The telephone rang again. He knew at once it was Binny, because when he said Hello there was no reply, merely a sort of offended breathing. There had evidently been some deficiency of feeling in his voice when he first greeted her, a degree of casualness that she hadn't liked. 'Hello, Hello,' he persisted. He kept his eyes fixed on the snapshot of the rabbit struggling in his son's arms. He couldn't remember what they'd called the animal ... Tiger? ... Twinkle? The beastly thing had turned the garden into a waste land before dying of old age and being shovelled under the damson tree.

'Look here,' he lied. 'I'm frightfully busy. May I ring you back?'

'Don't bother,' said Binny, and put down the receiver.

He dialled her number immediately. She made him wait at least half a minute before answering. 'Look, don't be angry,' he pleaded. 'I had somebody in my room.'

'Oh yes.'

'You don't seem to realise I'm a very busy man. I had poor old Woodford with me.'

'What's poor about him?'

'They're leaving him with nothing,' Edward said. 'The Inland Revenue are bleeding him white.'

'What do you call nothing?' demanded Binny.
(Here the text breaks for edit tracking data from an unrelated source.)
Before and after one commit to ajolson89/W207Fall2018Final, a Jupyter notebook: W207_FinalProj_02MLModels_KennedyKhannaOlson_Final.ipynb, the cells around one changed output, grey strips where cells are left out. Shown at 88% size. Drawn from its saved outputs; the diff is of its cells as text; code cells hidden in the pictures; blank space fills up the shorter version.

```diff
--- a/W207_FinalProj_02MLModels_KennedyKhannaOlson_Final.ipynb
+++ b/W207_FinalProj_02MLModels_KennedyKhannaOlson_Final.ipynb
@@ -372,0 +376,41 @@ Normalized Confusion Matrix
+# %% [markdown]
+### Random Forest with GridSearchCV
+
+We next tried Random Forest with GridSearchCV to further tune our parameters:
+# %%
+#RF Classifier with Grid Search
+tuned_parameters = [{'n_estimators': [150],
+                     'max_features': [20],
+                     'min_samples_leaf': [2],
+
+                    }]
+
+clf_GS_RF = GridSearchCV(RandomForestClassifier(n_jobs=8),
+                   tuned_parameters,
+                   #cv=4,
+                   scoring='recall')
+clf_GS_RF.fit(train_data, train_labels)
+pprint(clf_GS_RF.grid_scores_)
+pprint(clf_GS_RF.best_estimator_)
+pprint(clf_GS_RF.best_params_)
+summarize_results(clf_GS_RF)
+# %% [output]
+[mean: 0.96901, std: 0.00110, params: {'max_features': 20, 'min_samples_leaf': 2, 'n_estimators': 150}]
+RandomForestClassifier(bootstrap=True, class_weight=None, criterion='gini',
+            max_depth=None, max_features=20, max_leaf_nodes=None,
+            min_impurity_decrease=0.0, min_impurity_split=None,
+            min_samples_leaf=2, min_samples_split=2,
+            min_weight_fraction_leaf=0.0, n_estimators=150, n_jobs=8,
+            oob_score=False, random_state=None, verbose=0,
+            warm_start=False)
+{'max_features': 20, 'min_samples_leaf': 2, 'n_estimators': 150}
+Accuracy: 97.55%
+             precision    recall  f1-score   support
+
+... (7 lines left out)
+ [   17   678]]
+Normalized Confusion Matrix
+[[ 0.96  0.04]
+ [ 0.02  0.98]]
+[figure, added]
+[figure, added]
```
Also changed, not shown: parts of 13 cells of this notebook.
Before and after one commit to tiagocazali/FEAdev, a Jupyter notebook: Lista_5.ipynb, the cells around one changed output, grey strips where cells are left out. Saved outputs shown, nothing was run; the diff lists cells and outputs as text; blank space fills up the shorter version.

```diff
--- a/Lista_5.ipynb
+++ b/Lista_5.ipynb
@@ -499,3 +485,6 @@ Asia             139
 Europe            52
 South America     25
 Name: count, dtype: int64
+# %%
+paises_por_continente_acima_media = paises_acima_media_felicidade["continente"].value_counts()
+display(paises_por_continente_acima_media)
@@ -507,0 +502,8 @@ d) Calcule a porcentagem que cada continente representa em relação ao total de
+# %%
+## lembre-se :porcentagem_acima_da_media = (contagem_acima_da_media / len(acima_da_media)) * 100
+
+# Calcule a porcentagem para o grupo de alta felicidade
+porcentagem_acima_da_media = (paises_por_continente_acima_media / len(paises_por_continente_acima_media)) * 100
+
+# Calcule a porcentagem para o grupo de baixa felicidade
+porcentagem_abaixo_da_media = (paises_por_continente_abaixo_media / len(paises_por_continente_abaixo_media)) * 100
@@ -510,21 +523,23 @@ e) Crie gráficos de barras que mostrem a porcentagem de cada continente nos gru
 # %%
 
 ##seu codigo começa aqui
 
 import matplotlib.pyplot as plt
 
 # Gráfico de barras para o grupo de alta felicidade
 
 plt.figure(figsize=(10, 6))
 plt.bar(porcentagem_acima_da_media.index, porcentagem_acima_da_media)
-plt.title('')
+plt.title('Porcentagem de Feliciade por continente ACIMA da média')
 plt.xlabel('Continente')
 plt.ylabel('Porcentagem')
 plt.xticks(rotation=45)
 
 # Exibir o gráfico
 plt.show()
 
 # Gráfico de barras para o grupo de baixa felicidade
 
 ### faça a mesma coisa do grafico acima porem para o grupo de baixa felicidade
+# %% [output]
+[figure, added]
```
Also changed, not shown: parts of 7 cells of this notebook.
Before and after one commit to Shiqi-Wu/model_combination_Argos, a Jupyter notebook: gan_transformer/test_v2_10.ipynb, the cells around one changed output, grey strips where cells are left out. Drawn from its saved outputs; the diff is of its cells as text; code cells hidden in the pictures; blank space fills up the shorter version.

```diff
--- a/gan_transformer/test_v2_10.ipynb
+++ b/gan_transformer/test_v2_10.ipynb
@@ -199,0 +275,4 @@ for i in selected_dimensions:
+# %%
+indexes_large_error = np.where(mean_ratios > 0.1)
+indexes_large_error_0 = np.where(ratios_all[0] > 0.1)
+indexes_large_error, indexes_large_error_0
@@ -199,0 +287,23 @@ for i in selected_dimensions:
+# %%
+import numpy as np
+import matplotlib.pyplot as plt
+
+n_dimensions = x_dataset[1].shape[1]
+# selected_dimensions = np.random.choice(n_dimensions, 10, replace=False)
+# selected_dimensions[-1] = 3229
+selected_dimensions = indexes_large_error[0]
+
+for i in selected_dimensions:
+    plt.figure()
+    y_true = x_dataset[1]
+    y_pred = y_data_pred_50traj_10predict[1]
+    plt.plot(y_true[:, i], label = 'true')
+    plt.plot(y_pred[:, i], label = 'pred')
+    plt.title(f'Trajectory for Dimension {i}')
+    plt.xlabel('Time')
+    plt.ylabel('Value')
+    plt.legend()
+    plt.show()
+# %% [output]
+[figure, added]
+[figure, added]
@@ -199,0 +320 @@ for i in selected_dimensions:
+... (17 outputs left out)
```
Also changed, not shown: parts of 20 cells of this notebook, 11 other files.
He knew he shouldn't get involved in this sort of discussion – he always came off the worse for wear and was apt to be indiscreet about clients' accounts. 'They're taking eighty-three pence in the pound,' he confided, voice thin with outrage.

'If they take that much,' said Binny, 'he must be rolling. It still leaves him with seventeen p and if he's paying supertax I bet the seventeen ps jolly well add up. You can hardly expect me to pass round the hat.'

They dwelt on old Woodford's tax problems, loudly, for quite some time. Edward found her tone of voice offensive. After all, he'd taken a considerable risk in agreeing to invite Simpson and his wife to dinner at Binny's house. He hadn't so much agreed as been goaded into the arrangement. Binny had intimated in her forthright way that she was sick to death of being introduced only to those boozy male acquaintances of his who thought he was a hell of a dog for getting his leg over. She wanted to meet his real friends, preferably a married couple. 'I'm not going to be hidden in the shadows of the saloon bar any longer,' she'd said. She was perfectly within her rights of course. It was rotten for her, reeling out of the dentist alone, unable to depend upon him at Christmas, forced to see him at times mostly convenient to Helen. He gave her so little; he denied her the simple pleasures a wife took for granted – that business of cooking his meals, remembering his sister's birthday, putting intricate little bundles of socks into his drawer. All he had to offer were those pitifully few hours of an evening, if and when Helen chose to go to one of her meetings.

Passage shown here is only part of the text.